> _Task to carry out_:
Please copy out the lines in the entries that contain "COLORS".

> _Input data_:
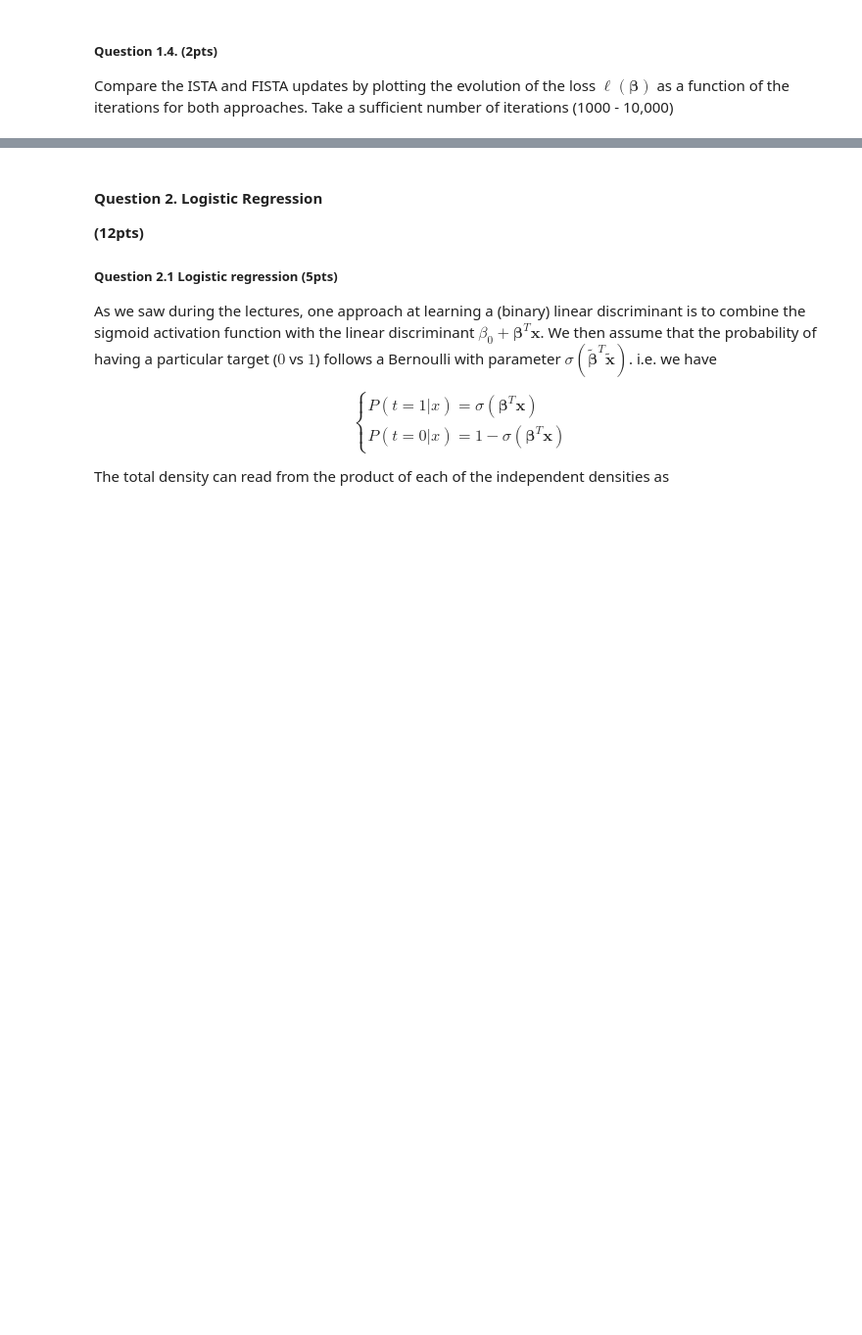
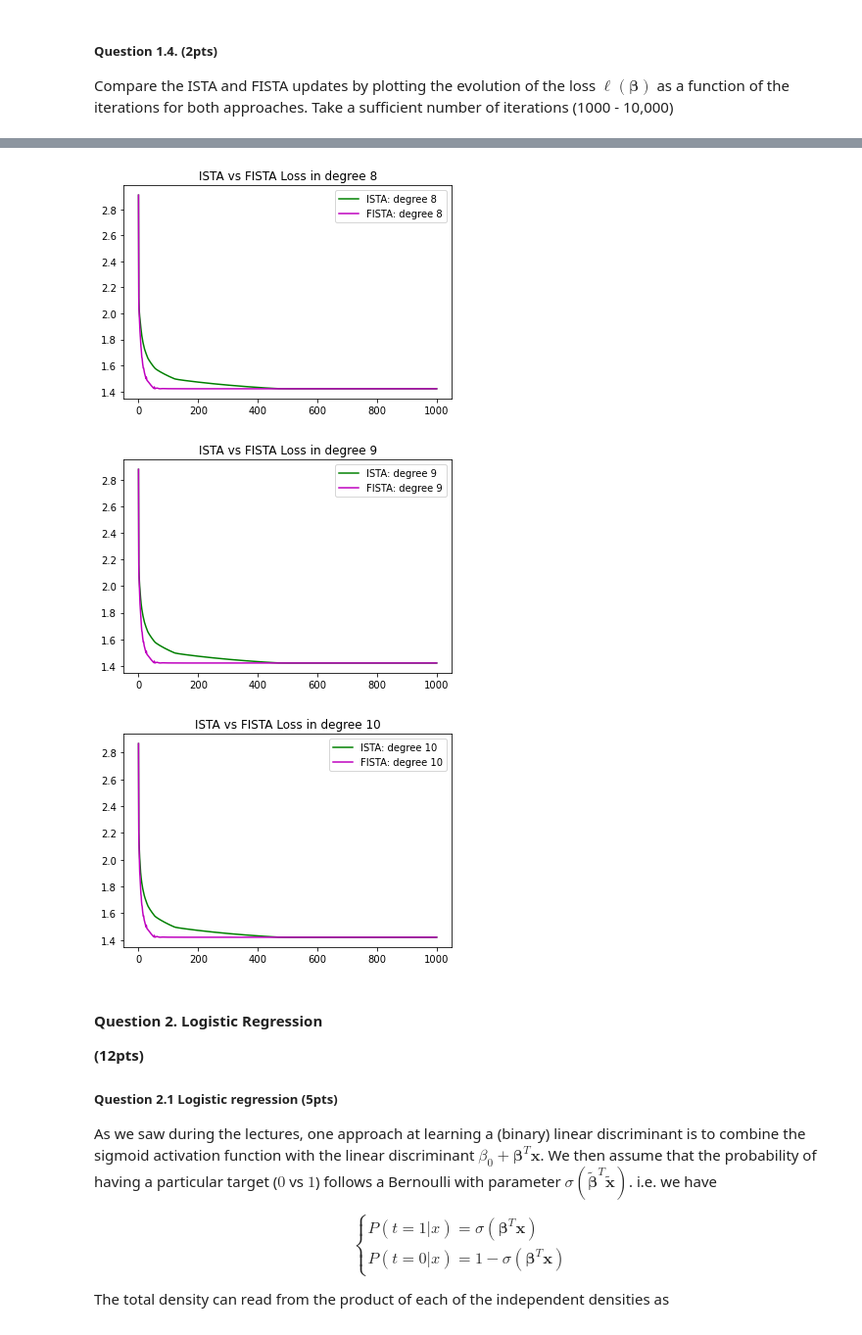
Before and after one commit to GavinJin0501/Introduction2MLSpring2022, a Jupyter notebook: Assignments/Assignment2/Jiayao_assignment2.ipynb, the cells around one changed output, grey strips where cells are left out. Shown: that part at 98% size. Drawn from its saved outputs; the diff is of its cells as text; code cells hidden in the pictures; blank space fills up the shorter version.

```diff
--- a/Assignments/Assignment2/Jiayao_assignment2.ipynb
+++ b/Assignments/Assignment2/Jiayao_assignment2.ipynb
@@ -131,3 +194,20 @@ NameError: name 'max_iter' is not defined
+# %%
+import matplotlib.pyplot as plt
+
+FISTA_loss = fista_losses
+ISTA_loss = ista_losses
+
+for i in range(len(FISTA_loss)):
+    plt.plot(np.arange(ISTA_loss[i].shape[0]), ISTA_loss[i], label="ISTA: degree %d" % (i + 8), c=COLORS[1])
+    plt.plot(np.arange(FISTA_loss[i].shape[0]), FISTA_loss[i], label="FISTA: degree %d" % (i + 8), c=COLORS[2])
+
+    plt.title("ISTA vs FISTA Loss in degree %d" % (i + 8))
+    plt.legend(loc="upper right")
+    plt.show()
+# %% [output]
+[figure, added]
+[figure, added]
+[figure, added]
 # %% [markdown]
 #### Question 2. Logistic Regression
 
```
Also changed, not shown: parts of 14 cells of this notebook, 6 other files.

* * *

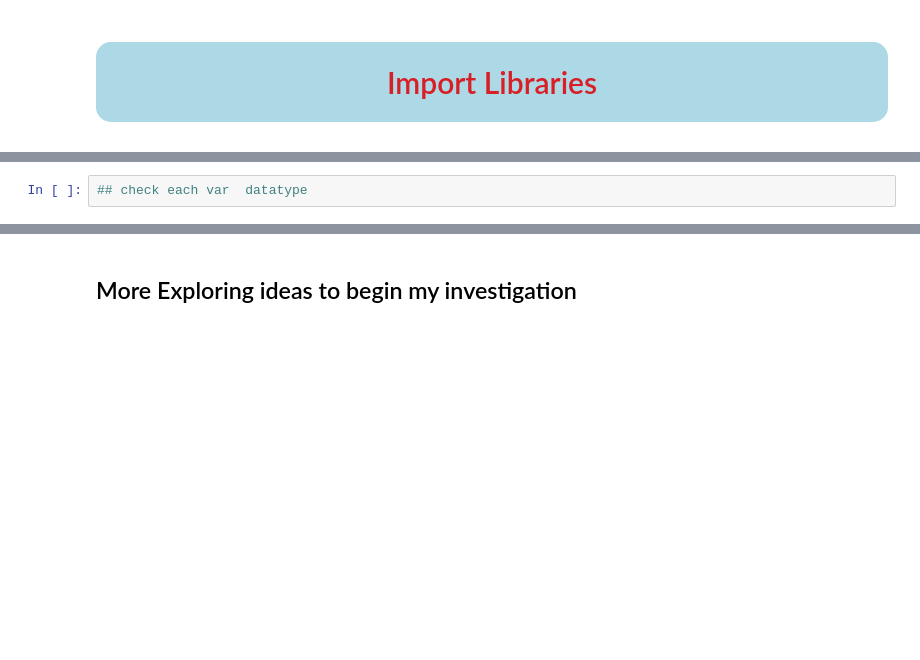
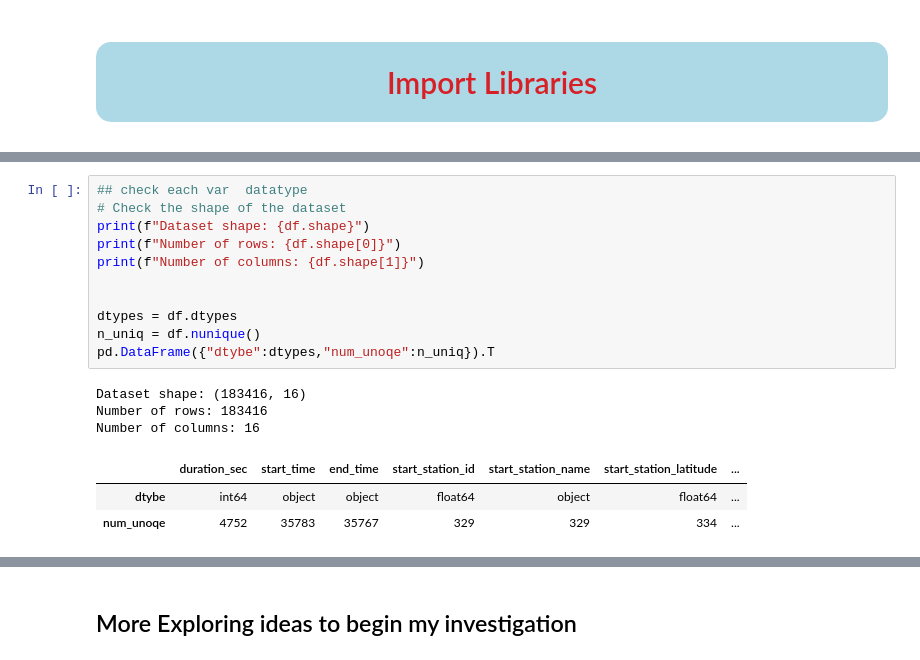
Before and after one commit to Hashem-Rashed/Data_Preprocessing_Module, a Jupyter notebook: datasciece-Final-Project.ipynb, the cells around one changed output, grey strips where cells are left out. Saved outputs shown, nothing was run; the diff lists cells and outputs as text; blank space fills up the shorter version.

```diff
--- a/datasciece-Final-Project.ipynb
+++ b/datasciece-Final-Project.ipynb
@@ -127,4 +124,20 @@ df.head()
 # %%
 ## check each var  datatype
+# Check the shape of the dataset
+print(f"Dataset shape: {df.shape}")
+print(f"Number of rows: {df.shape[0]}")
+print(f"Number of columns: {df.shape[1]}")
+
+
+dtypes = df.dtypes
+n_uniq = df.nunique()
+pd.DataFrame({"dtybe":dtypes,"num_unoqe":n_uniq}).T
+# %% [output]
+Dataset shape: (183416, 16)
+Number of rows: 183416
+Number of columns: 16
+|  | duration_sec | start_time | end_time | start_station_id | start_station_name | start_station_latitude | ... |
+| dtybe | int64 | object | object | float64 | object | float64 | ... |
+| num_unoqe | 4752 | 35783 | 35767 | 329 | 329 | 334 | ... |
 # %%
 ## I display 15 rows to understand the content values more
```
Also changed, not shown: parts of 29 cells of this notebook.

> _Output_:
+    plt.plot(np.arange(ISTA_loss[i].shape[0]), ISTA_loss[i], label="ISTA: degree %d" % (i + 8), c=COLORS[1])
+    plt.plot(np.arange(FISTA_loss[i].shape[0]), FISTA_loss[i], label="FISTA: degree %d" % (i + 8), c=COLORS[2])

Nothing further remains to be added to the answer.